Most weekday mornings while I make coffee, prepare breakfast (i.e. lay out a cereal box and a bowl or toast a frozen waffle), and hound my teenage son to get out of the shower so he has time to choke down some nutrition before school, I tune in to MSNBC’s “Morning Joe.”
I’m not sure exactly why. Joe drives me bananas with his smug telepathic messages to social conservatives. Mika bugs me when she mugs for the camera aghast at Joe’s preppie vitriol, especially now that she no longer interrupts to inject logic into his daily campaign speeches.
Which does not mean that I do not sometimes agree with Joe, nor do I eschew his taste in music. He wants gun control. He likes the Replacement’s. He’s sort of cute in that ”preppies are my weakness” kind of way. It’s a reasonably balanced show in terms of the other folks they invite into their early morning lair to discuss the news of the day. Mike Barnacle’s cool. So is Donny Deutsch. I must be emotionally mature as I plunge into middle age.
I agree with and admire Joe’s morning foil/fox Mika. She’s gorgeous; I think my 75-year-old dyed in the wool Democrat mother tries to have her hair done up like Mika’s in that short blondie swoop. I, once a political junkie, have grown to despise American politics. I can’t stomach it any more. The system is broken. Washington is a joke. I hope local politics takes advantage of this tremendous opportunity.
My son shuffles downstairs, barefoot -- it’s a -10 degrees below zero morning -- and flips the channel to Sports Center without asking, and the day begins.
Many are the days I would rather shop online than write. I have written so much in the past five-plus years that I’m unable to put to use. The mystery is eluding me and I know as a writing instructor that preaches this stuff that I have to be patient; it will reveal itself when it’s properly cooked. It’s been marinating forever; it may be over-tenderized. What if I’m a one-trick writer? Oh dear, the critic is loud today. Perusing the reams of unaffordable, yet breathtaking, boots on the Sundance site can take up a good half hour. I glance at the top right-hand corner of my computer screen and notice the time. Oops, gotta run; so much for today’s writing time.
It’s not just my writing time that is swallowed by looking at the pretty pictures of stuff that will not make me a happier person. It’s a go-to when I’m feeling stressed or lonely. Anthropologie, J Crew, oh the meaningless costly time we’ve spent together. Boden, why do I keep ordering things from you that I never wear because they don’t look good on me; they look great on your models? As a newly minted (ha!) woman of a certain age, am I supposed to be more sensible and turn my gaze to Garnet Hill? Nevah!

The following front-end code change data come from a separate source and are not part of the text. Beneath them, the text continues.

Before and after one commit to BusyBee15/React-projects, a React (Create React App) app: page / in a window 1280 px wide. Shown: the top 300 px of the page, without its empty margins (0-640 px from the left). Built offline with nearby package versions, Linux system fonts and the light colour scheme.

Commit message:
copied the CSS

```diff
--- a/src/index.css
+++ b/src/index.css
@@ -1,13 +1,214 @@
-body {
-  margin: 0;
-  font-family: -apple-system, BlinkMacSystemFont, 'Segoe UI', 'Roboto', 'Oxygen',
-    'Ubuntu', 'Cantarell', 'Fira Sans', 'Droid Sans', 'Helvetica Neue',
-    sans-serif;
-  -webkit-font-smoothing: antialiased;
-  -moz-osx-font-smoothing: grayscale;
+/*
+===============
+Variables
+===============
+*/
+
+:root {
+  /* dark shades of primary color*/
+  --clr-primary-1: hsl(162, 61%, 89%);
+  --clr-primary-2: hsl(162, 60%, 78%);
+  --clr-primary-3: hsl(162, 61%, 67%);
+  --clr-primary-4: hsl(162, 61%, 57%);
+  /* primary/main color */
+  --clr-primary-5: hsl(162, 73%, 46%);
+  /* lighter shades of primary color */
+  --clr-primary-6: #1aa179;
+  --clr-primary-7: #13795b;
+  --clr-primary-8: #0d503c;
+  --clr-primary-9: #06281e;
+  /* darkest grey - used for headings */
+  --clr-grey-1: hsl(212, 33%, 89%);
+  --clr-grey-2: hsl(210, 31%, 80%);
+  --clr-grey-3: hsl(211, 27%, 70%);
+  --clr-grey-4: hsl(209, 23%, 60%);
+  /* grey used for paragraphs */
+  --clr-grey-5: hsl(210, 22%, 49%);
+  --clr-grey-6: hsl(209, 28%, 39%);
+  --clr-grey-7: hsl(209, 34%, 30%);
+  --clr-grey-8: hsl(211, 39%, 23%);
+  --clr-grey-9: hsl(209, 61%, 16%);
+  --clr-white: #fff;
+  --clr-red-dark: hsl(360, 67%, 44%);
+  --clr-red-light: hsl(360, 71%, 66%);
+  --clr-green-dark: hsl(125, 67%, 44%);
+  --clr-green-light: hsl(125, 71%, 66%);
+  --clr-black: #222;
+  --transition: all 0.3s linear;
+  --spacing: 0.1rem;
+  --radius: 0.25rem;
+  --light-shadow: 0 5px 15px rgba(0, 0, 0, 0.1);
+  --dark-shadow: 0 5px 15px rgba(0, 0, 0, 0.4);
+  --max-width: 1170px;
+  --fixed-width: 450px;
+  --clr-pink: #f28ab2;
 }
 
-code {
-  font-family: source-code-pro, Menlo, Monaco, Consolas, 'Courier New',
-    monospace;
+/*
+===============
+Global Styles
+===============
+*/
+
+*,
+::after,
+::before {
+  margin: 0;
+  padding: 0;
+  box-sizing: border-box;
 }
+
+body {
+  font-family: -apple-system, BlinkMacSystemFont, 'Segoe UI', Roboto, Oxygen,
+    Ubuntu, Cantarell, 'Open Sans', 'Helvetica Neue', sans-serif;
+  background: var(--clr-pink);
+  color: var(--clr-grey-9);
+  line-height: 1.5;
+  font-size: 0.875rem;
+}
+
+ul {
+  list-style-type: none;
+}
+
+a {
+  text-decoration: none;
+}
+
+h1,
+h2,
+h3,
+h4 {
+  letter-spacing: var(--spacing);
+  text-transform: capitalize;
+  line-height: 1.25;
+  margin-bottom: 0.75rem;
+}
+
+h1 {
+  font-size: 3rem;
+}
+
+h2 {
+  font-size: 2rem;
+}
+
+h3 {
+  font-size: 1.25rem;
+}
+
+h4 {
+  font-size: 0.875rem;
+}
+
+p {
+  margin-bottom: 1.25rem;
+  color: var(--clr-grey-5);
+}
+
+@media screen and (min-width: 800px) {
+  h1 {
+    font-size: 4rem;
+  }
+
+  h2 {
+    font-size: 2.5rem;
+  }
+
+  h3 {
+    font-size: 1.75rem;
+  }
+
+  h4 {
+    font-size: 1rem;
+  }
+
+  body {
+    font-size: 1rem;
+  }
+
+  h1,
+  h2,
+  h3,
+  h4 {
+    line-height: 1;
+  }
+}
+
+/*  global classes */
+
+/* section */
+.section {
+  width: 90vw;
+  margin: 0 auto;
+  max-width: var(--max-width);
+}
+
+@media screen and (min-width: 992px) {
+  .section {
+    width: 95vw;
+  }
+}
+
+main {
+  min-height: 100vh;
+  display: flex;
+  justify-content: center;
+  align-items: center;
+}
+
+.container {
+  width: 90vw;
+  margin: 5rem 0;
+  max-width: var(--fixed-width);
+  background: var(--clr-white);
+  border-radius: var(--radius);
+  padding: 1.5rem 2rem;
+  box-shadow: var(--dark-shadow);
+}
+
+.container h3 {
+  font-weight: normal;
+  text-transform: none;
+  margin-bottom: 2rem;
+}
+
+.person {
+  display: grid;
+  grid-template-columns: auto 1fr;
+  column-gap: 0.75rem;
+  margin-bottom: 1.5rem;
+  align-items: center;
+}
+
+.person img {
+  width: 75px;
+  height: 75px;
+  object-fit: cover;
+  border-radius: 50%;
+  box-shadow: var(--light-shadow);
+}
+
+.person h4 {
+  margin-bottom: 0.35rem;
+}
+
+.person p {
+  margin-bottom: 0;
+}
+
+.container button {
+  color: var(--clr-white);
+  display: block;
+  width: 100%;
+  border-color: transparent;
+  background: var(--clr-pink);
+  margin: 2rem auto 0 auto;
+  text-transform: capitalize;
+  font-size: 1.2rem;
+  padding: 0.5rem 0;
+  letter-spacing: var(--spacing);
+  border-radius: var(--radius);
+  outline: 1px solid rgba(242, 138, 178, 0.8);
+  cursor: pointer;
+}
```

When I was an unsupervised girl with loads of unstructured time and no homework in the 1970s, my friends and I would go through every single page of the Sear’s or Penney’s catalogue. The game entailed that we each had to pick one thing from each page that we would like to have. It didn’t matter if we turned to the weirdly plastic men’s underwear pages or the small appliances pages. We were forming our boxers versus briefs opinions and brand name preferences. Boxers. Sunbeam. This made-up game has probably kept our nation’s economy chugging along, this want, desire, and need to have stuff, more and better stuff has had me by the throat since childhood.
This is a huge topic that will have to be re-visited, but duty calls. I did not proceed to check-out today. One day at a time. One word at a time.